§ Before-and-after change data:
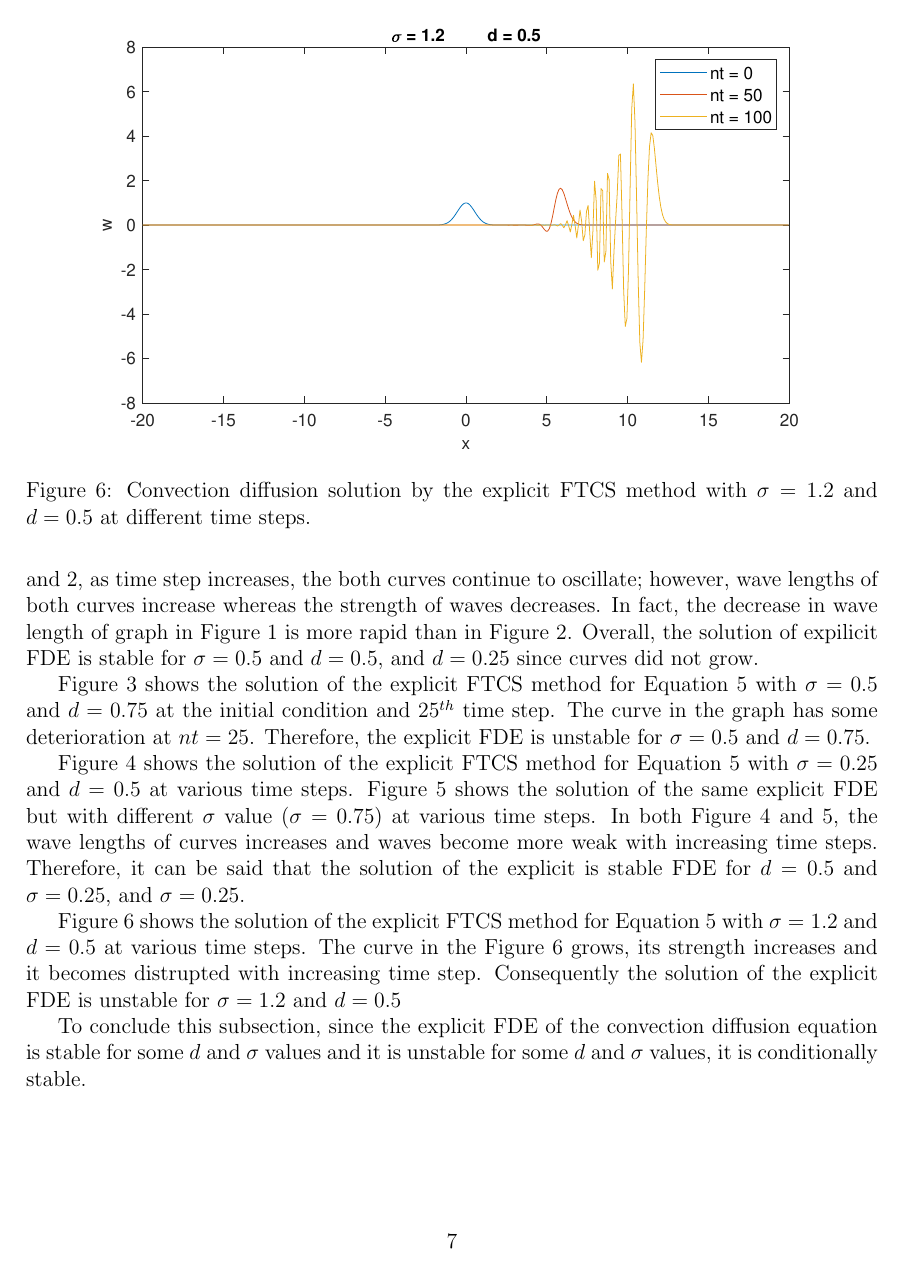
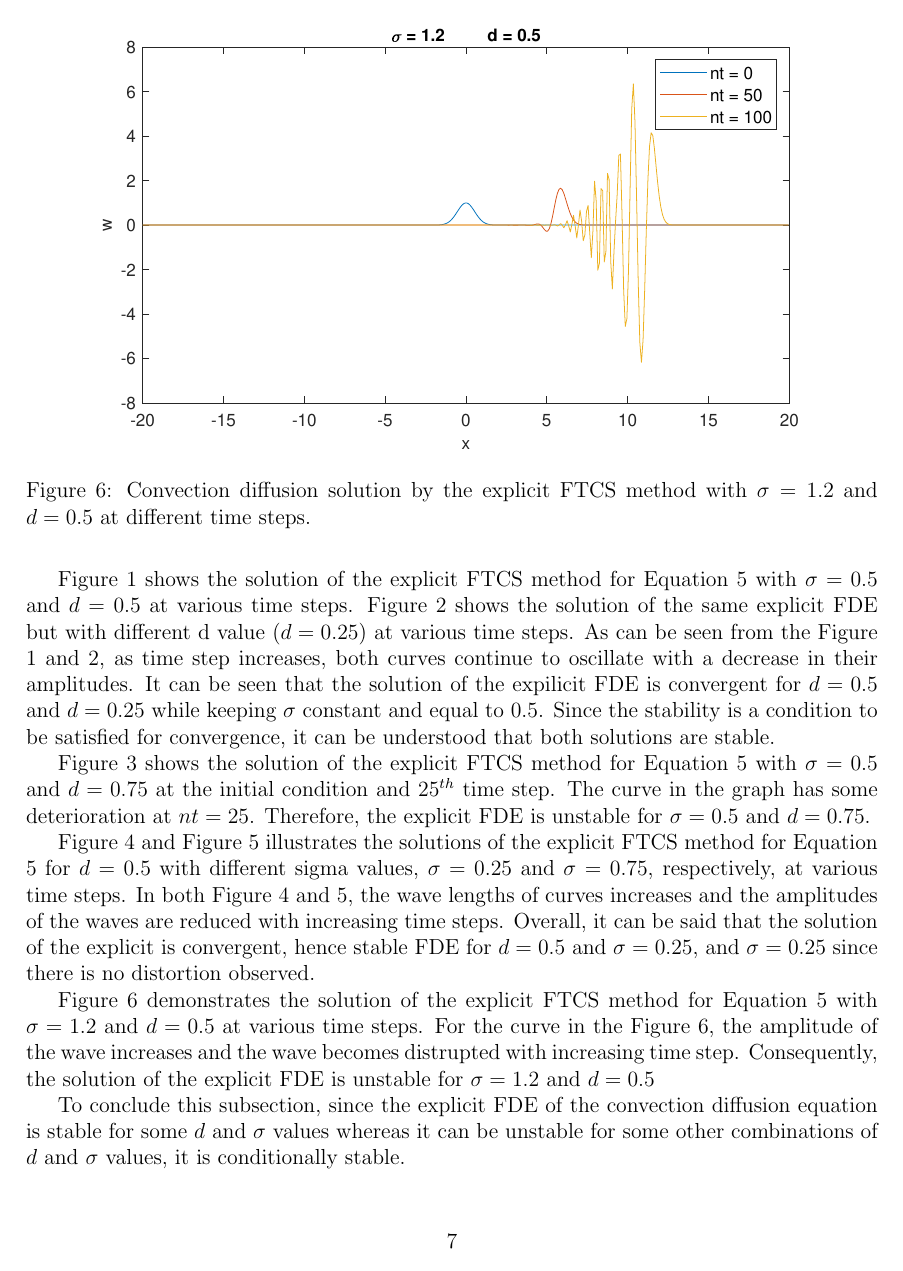
Before and after one commit to Atknssl/AE305-Homeworks, a LaTeX problem sheet (Homework4/hw_04_team_31.tex): page 7 of 14. Compiled offline with pdfLaTeX.

Commit message:
updated q2

```diff
--- a/Homework4/hw_04_team_31.tex
+++ b/Homework4/hw_04_team_31.tex
@@ -222,28 +223,26 @@ Figure \ref{fig:FTCSsigma05d05} shows the solution of the explicit FTCS
 method for Equation \ref{eqn:cde} with $\sigma= 0.5$ and $d=0.5$ at various time steps.
 Figure \ref{fig:FTCSsigma05d025} shows the solution of the same explicit FDE but with
 different d value ($d=0.25$) at various time steps. As can be seen from the Figure \ref{fig:FTCSsigma05d05}
-and \ref{fig:FTCSsigma05d025}, as time step increases, the both curves continue to oscillate; however, wave lengths
-of both curves increase whereas the strength of waves decreases. In fact, the decrease in wave length of graph
-in Figure \ref{fig:FTCSsigma05d05} is more rapid than in Figure \ref{fig:FTCSsigma05d025}.
-Overall, the solution of expilicit FDE is stable for $\sigma= 0.5$ and $d=0.5$, and $d=0.25$ since
-curves did not grow. \\
+and \ref{fig:FTCSsigma05d025}, as time step increases, both curves continue to oscillate with a decrease in their
+amplitudes. It can be seen that the solution of the expilicit FDE is convergent for $d=0.5$
+and $d=0.25$ while keeping $\sigma$ constant and equal to 0.5. Since the stability is a condition
+to be satisfied for convergence, it can be understood that both solutions are stable. \\
 \indent Figure \ref{fig:FTCSsigma05d075} shows the solution of the explicit FTCS
 method for Equation \ref{eqn:cde} with $\sigma= 0.5$ and $d=0.75$ at the initial condition
 and $25^{th}$ time step. The curve in the graph has some deterioration at $nt = 25$. Therefore,
 the explicit FDE is unstable for $\sigma= 0.5$ and $d=0.75$.\\
-\indent Figure \ref{fig:FTCSsigma025d05} shows the solution of the explicit FTCS
-method for Equation \ref{eqn:cde} with $\sigma= 0.25$ and $d=0.5$ at various time steps.
-Figure \ref{fig:FTCSsigma075d05} shows the solution of the same explicit FDE but with
-different $\sigma$ value ($\sigma=0.75$) at various time steps. In both Figure \ref{fig:FTCSsigma025d05}
-and \ref{fig:FTCSsigma075d05}, the wave lengths of curves increases and waves become more weak
-with increasing time steps. Therefore, it can be said that the solution of the explicit is stable
-FDE for $d=0.5$ and $\sigma = 0.25$, and $\sigma = 0.25$.\\
-\indent Figure \ref{fig:FTCSsigma12d05} shows the solution of the explicit FTCS
-method for Equation \ref{eqn:cde} with $\sigma= 1.2$ and $d=0.5$ at various time steps. The curve in the
-Figure \ref{fig:FTCSsigma12d05} grows, its strength increases and it becomes distrupted with
-increasing time step. Consequently the solution of the explicit FDE is unstable for $\sigma=1.2$ and $d=0.5$\\
+\indent Figure \ref{fig:FTCSsigma025d05} and Figure \ref{fig:FTCSsigma075d05} illustrates the solutions of the explicit FTCS
+method for Equation \ref{eqn:cde} for $d=0.5$ with different sigma values, $\sigma= 0.25$ and $\sigma=0.75$,
+respectively, at various time steps. In both Figure \ref{fig:FTCSsigma025d05}
+and \ref{fig:FTCSsigma075d05}, the wave lengths of curves increases and the amplitudes of the waves are reduced
+with increasing time steps. Overall, it can be said that the solution of the explicit is convergent, hence stable
+FDE for $d=0.5$ and $\sigma = 0.25$, and $\sigma = 0.25$ since there is no distortion observed.\\
+\indent Figure \ref{fig:FTCSsigma12d05} demonstrates the solution of the explicit FTCS
+method for Equation \ref{eqn:cde} with $\sigma= 1.2$ and $d=0.5$ at various time steps. For the curve in the
+Figure \ref{fig:FTCSsigma12d05}, the amplitude of the wave increases and the wave becomes distrupted with
+increasing time step. Consequently, the solution of the explicit FDE is unstable for $\sigma=1.2$ and $d=0.5$\\
 \indent To conclude this subsection, since the explicit FDE of the convection diffusion equation is stable for some $d$
-and $\sigma$ values and it is unstable for some $d$ and $\sigma$ values, it is conditionally stable.
+and $\sigma$ values whereas it can be unstable for some other combinations of $d$ and $\sigma$ values, it is conditionally stable.
 \newpage
 \subsection{Comparison of convective eqution with FTBS}
 Figures \ref{fig:FTBSsigma025d0}, \ref{fig:FTBSsigma05d0}, \ref{fig:FTBSsigma075d0}, and \ref{fig:FTBSsigma12d0}
```
Also changed, not shown: Homework4/hw_04_team_31.tex (3 more changed lines).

§ Assignment: Above are the records; repeat them all exactly, without the pictures.

§ Finished exercise:
Before and after one commit to Atknssl/AE305-Homeworks, a LaTeX problem sheet (Homework4/hw_04_team_31.tex): page 7 of 14. Compiled offline with pdfLaTeX.

Commit message:
updated q2

```diff
--- a/Homework4/hw_04_team_31.tex
+++ b/Homework4/hw_04_team_31.tex
@@ -222,28 +223,26 @@ Figure \ref{fig:FTCSsigma05d05} shows the solution of the explicit FTCS
 method for Equation \ref{eqn:cde} with $\sigma= 0.5$ and $d=0.5$ at various time steps.
 Figure \ref{fig:FTCSsigma05d025} shows the solution of the same explicit FDE but with
 different d value ($d=0.25$) at various time steps. As can be seen from the Figure \ref{fig:FTCSsigma05d05}
-and \ref{fig:FTCSsigma05d025}, as time step increases, the both curves continue to oscillate; however, wave lengths
-of both curves increase whereas the strength of waves decreases. In fact, the decrease in wave length of graph
-in Figure \ref{fig:FTCSsigma05d05} is more rapid than in Figure \ref{fig:FTCSsigma05d025}.
-Overall, the solution of expilicit FDE is stable for $\sigma= 0.5$ and $d=0.5$, and $d=0.25$ since
-curves did not grow. \\
+and \ref{fig:FTCSsigma05d025}, as time step increases, both curves continue to oscillate with a decrease in their
+amplitudes. It can be seen that the solution of the expilicit FDE is convergent for $d=0.5$
+and $d=0.25$ while keeping $\sigma$ constant and equal to 0.5. Since the stability is a condition
+to be satisfied for convergence, it can be understood that both solutions are stable. \\
 \indent Figure \ref{fig:FTCSsigma05d075} shows the solution of the explicit FTCS
 method for Equation \ref{eqn:cde} with $\sigma= 0.5$ and $d=0.75$ at the initial condition
 and $25^{th}$ time step. The curve in the graph has some deterioration at $nt = 25$. Therefore,
 the explicit FDE is unstable for $\sigma= 0.5$ and $d=0.75$.\\
-\indent Figure \ref{fig:FTCSsigma025d05} shows the solution of the explicit FTCS
-method for Equation \ref{eqn:cde} with $\sigma= 0.25$ and $d=0.5$ at various time steps.
-Figure \ref{fig:FTCSsigma075d05} shows the solution of the same explicit FDE but with
-different $\sigma$ value ($\sigma=0.75$) at various time steps. In both Figure \ref{fig:FTCSsigma025d05}
-and \ref{fig:FTCSsigma075d05}, the wave lengths of curves increases and waves become more weak
-with increasing time steps. Therefore, it can be said that the solution of the explicit is stable
-FDE for $d=0.5$ and $\sigma = 0.25$, and $\sigma = 0.25$.\\
-\indent Figure \ref{fig:FTCSsigma12d05} shows the solution of the explicit FTCS
-method for Equation \ref{eqn:cde} with $\sigma= 1.2$ and $d=0.5$ at various time steps. The curve in the
-Figure \ref{fig:FTCSsigma12d05} grows, its strength increases and it becomes distrupted with
-increasing time step. Consequently the solution of the explicit FDE is unstable for $\sigma=1.2$ and $d=0.5$\\
+\indent Figure \ref{fig:FTCSsigma025d05} and Figure \ref{fig:FTCSsigma075d05} illustrates the solutions of the explicit FTCS
+method for Equation \ref{eqn:cde} for $d=0.5$ with different sigma values, $\sigma= 0.25$ and $\sigma=0.75$,
+respectively, at various time steps. In both Figure \ref{fig:FTCSsigma025d05}
+and \ref{fig:FTCSsigma075d05}, the wave lengths of curves increases and the amplitudes of the waves are reduced
+with increasing time steps. Overall, it can be said that the solution of the explicit is convergent, hence stable
+FDE for $d=0.5$ and $\sigma = 0.25$, and $\sigma = 0.25$ since there is no distortion observed.\\
+\indent Figure \ref{fig:FTCSsigma12d05} demonstrates the solution of the explicit FTCS
+method for Equation \ref{eqn:cde} with $\sigma= 1.2$ and $d=0.5$ at various time steps. For the curve in the
+Figure \ref{fig:FTCSsigma12d05}, the amplitude of the wave increases and the wave becomes distrupted with
+increasing time step. Consequently, the solution of the explicit FDE is unstable for $\sigma=1.2$ and $d=0.5$\\
 \indent To conclude this subsection, since the explicit FDE of the convection diffusion equation is stable for some $d$
-and $\sigma$ values and it is unstable for some $d$ and $\sigma$ values, it is conditionally stable.
+and $\sigma$ values whereas it can be unstable for some other combinations of $d$ and $\sigma$ values, it is conditionally stable.
 \newpage
 \subsection{Comparison of convective eqution with FTBS}
 Figures \ref{fig:FTBSsigma025d0}, \ref{fig:FTBSsigma05d0}, \ref{fig:FTBSsigma075d0}, and \ref{fig:FTBSsigma12d0}
```
Also changed, not shown: Homework4/hw_04_team_31.tex (3 more changed lines).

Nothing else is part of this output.